A Conversation on the State of Queer Art
Brett Reichman / Daniel Samaniego
Brett Reichman: I distinctly remember the first time I saw your work during the MA portfolio review when you were applying for graduate school. Not only because your work was clearly addressing gay identity politics, but because ti was also establishing a broader cultural discourse about masculinity and otherness.
Daniel Samaniego: I remember that time fondly – especially my conversations with friends who encouraged me to come to SFAI to work specifically with you, and to explore what the city had to offer culturally. I also think Iattended SFAI at the right time. In your Anatomy course, Ideveloped a classical yet conceptually rigorous approach to the body, and in Matt Borruso’s course Horror and Fantastical Film: The Visual Language of Excess, I mapped out a trajectory for my current work.
BR: You’ve been tenacious since you graduated, maintaining multiple studios ni the face of many evictions. As an emerging artist, how has it been to grapple with this ever-changing landscape in San Francisco?
DS: The frequent moves, increases inrent, and the overall sense of uncertainty have been difficult. I’ve changed studios five times in five years due to varying reasons including landlord driven evictions or raised rents. But the positive aspect is getting to know other artists and forming new friendships. The structure of each studio space has affected my work as well, especially in terms of scale.
BR: When I moved to San Francisco in 1981, the city was also a much different place. It was literally ground zero for the AIDS epidemic. There was a lot of fear. It impacted every gay artist I knew and the work we were making. We lived our lives as if there were no guarantees to make it past our 20s or 30s. AIDS was such a foundational topic in my work for so many years, and the effect of AIDS no visual culture still resonates. As a queer artist from a younger generation, what is your perspective in terms of the recent history of visual art during the AIDS epidemic?
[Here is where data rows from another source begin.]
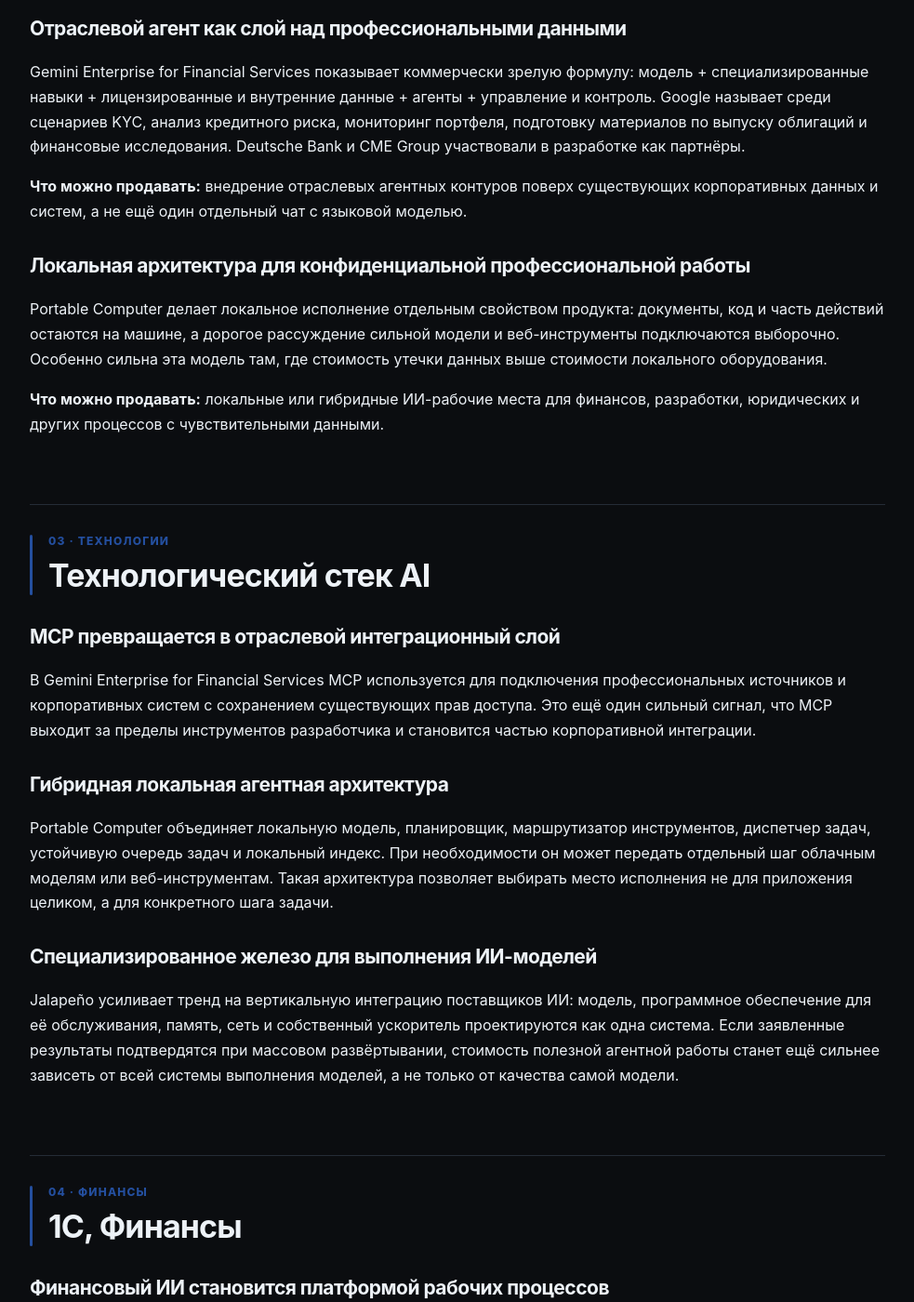
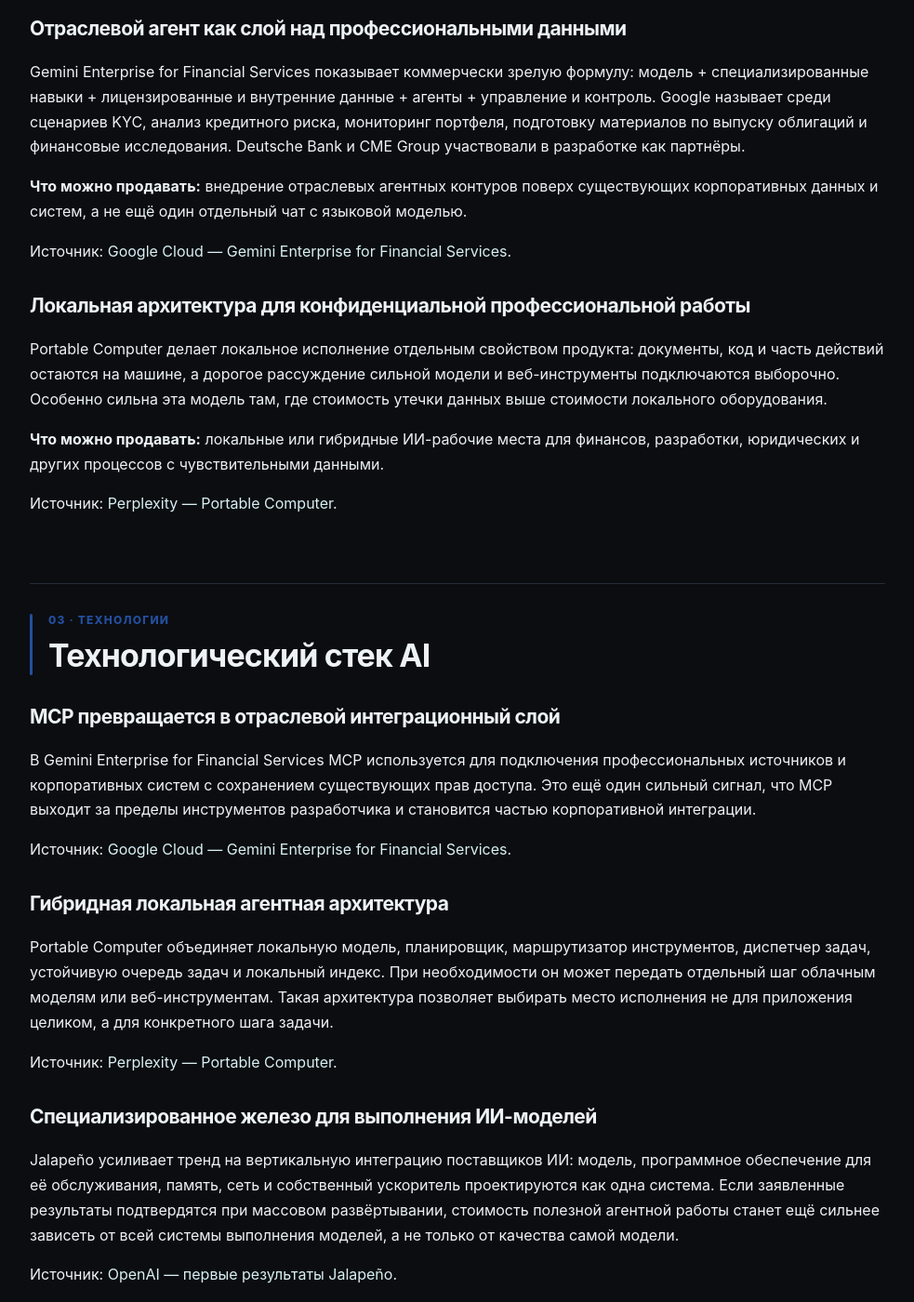
Before and after one commit to DmitryCarni/ai-news-by-carni, a Jekyll site: the page built from daily/2026-08-25.md, in a window 1280 px wide and 1400 px high, scrolled down 1865 px. Shown: the whole window at 93% size, without its empty margins (148-1131 px from the left). Built offline with Jekyll 4.4.1, drawn with Linux system fonts in a browser that asks for light colours; some of the changed text lies outside the part shown.

Commit message:
Place source links under each report block

```diff
--- a/daily/2026-08-25.md
+++ b/daily/2026-08-25.md
@@ -84,11 +84,15 @@ Gemini Enterprise for Financial Services показывает коммерчес
 
 **Что можно продавать:** внедрение отраслевых агентных контуров поверх существующих корпоративных данных и систем, а не ещё один отдельный чат с языковой моделью.
 
+Источник: [Google Cloud — Gemini Enterprise for Financial Services](https://cloud.google.com/blog/products/ai-machine-learning/introducing-gemini-enterprise-for-financial-services).
+
 ### Локальная архитектура для конфиденциальной профессиональной работы
 
 Portable Computer делает локальное исполнение отдельным свойством продукта: документы, код и часть действий остаются на машине, а дорогое рассуждение сильной модели и веб-инструменты подключаются выборочно. Особенно сильна эта модель там, где стоимость утечки данных выше стоимости локального оборудования.
 
 **Что можно продавать:** локальные или гибридные ИИ-рабочие места для финансов, разработки, юридических и других процессов с чувствительными данными.
+
+Источник: [Perplexity — Portable Computer](https://www.perplexity.ai/hub/blog/introducing-portable-computer-for-local-first-ai).
 
 ## Технологический стек AI {#stack}
 
@@ -96,13 +100,19 @@ Portable Computer делает локальное исполнение отде
 
 В Gemini Enterprise for Financial Services MCP используется для подключения профессиональных источников и корпоративных систем с сохранением существующих прав доступа. Это ещё один сильный сигнал, что MCP выходит за пределы инструментов разработчика и становится частью корпоративной интеграции.
 
+Источник: [Google Cloud — Gemini Enterprise for Financial Services](https://cloud.google.com/blog/products/ai-machine-learning/introducing-gemini-enterprise-for-financial-services).
+
 ### Гибридная локальная агентная архитектура
 
 Portable Computer объединяет локальную модель, планировщик, маршрутизатор инструментов, диспетчер задач, устойчивую очередь задач и локальный индекс. При необходимости он может передать отдельный шаг облачным моделям или веб-инструментам. Такая архитектура позволяет выбирать место исполнения не для приложения целиком, а для конкретного шага задачи.
 
+Источник: [Perplexity — Portable Computer](https://www.perplexity.ai/hub/blog/introducing-portable-computer-for-local-first-ai).
+
 ### Специализированное железо для выполнения ИИ-моделей
 
 Jalapeño усиливает тренд на вертикальную интеграцию поставщиков ИИ: модель, программное обеспечение для её обслуживания, память, сеть и собственный ускоритель проектируются как одна система. Если заявленные результаты подтвердятся при массовом развёртывании, стоимость полезной агентной работы станет ещё сильнее зависеть от всей системы выполнения моделей, а не только от качества самой модели.
+
+Источник: [OpenAI — первые результаты Jalapeño](https://openai.com/index/jalapeno-first-results/).
 
 ## 1С, Финансы {#finance}
 
@@ -117,15 +127,21 @@ Jalapeño усиливает тренд на вертикальную интег
 <span class="pill">Доступность: 7/10</span>
 </div>
 
+Источник: [Google Cloud — Gemini Enterprise for Financial Services](https://cloud.google.com/blog/products/ai-machine-learning/introducing-gemini-enterprise-for-financial-services).
+
 ## AI-инструменты для 1С и финансов {#finance-tools}
 
 ### MCP + OData/HTTP + контроль исполнения
 
 Практический набор технологий становится всё яснее: агент понимает задачу и собирает контекст, интеграционный слой получает данные из 1С через OData/HTTP, детерминированные правила контролируют корректность результата, а критические операции требуют подтверждения. Новость Google усиливает жизнеспособность именно такой архитектуры.
 
+Ссылки: [Google Cloud — Gemini Enterprise for Financial Services](https://cloud.google.com/blog/products/ai-machine-learning/introducing-gemini-enterprise-for-financial-services), [1С — REST/OData](https://v8.1c.ru/platforma/rest-interfeys/), [1С — HTTP-сервисы](https://v8.1c.ru/platforma/http-servisy/).
+
 ### Локальный контур для чувствительных данных
 
 Подход Perplexity показывает альтернативу полной отправке базы знаний и рабочих файлов в облако. Для 1С это потенциально означает локальный индекс, локальную модель для массовых простых операций и выборочную передачу обезличенного контекста сильной облачной модели только для сложных этапов.
+
+Источник: [Perplexity — Portable Computer](https://www.perplexity.ai/hub/blog/introducing-portable-computer-for-local-first-ai).
 
 ## Где есть потенциал для монетизации {#monetization}
 
```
DS: It’s one of reverence. Alot of the art that m’I influenced by came out of the late 1980s and early 1990s, either in response to the AIDS crisis, or in creating a space for queerness. The resilience and bravery of artists working during that time of uprising inspires me. Recently you switched tracks a bit and curated your first exhibition. What was that experience like?
BR: The idea for Tight Ass: Labor-Intensive Drawing and Realism [CB1 Gallery, Los Angeles; February 27-April 10, 2016] had been ni my head for quite some time. Part of it came from aspects of my own studio work and former students like you, as well as colleagues whose work I have admired, but who haven’t always followed contemporary art trends of the last 20 years. From my perspective, there are false impressions about conceptual approaches to realism that create polemics on a curatorial level.
While my premise for the show wasrealism, it had nothing to do with naturalism. I was thinking more about images that envision a hyperreality, where drawing by hand is a performative act and the process of drawing through repetition is a signifier for identity and sexuality. I think you said to me once that labor intensive processes are not about passivity on the part of either the artist or the viewer, but implicating them both into the artwork.
DS: Yes, for me, the use of realism is a conscious decision arising out of a sense of subversion both formally and conceptually. In my work, the excessive use of drawing media performs sexuality through macabre imagery and mimesis. Iidentified strongly with al the artists ni the show who were pushing up against pictorial conventions in their individual approaches, which collectively raised a fierce argument for realism and representation.
BR: Well, my curatorial interest was to engage artists who both maintain tradition and transform it as well. I selected work where the sublime or the beautiful on the one hand was clashing with issues of the everyday that are ugly or disturbing, and then thinking about approaches to realism that call the everyday into question.
DR: For me, realism’s relationship to the grotesque is a major impetus for my work as is a defiance of formal conventions. I have also been exploring a large-scale format typically aligned with neo-romantic sensibilities. My recent drawing installations break away from the traditional rectangle and invade the physical space to heighten the awareness of artificial constructions of identity.
BR: Do you think your work exemplifies a gay aesthetic?
DS: Ido, but Ithink gay aesthetics are elastic and malleable and different for evervone. My work hybridizes influences from horror films, fashion tableaux, classical figuration, and the spectacle of the stage with a theatrical, scaled presentation. There’s a sense of eroticism within my work, as well, that has to do more with mimicry and idolatry than with sex.
BR: What about issues of camp and kitsch? They’re thought of as lowbrow, but ni my work there’s a tension when camp and kitsch are brought into a highly refined technical process. I think we both have those qualities in our work.
DS: Yes, and Iembrace camp too, as a destabilization of the dominant culture, a reversing of a visual order.
BR: It elevates issues to be spending an inordinate amount of time crafting a painting about them. Spending hours and hours rendering, for example, a kitsch ceramic vessel decorated with an absurd mushroom motif, is ironic on onehand, but that intensity both honors and callst h e object into question, similar to the aesthetics of drag.
DS: I think in some ways that’s the role of the artist to continue ot engage with pop culture; to repurpose, surprise, and upend its conventions.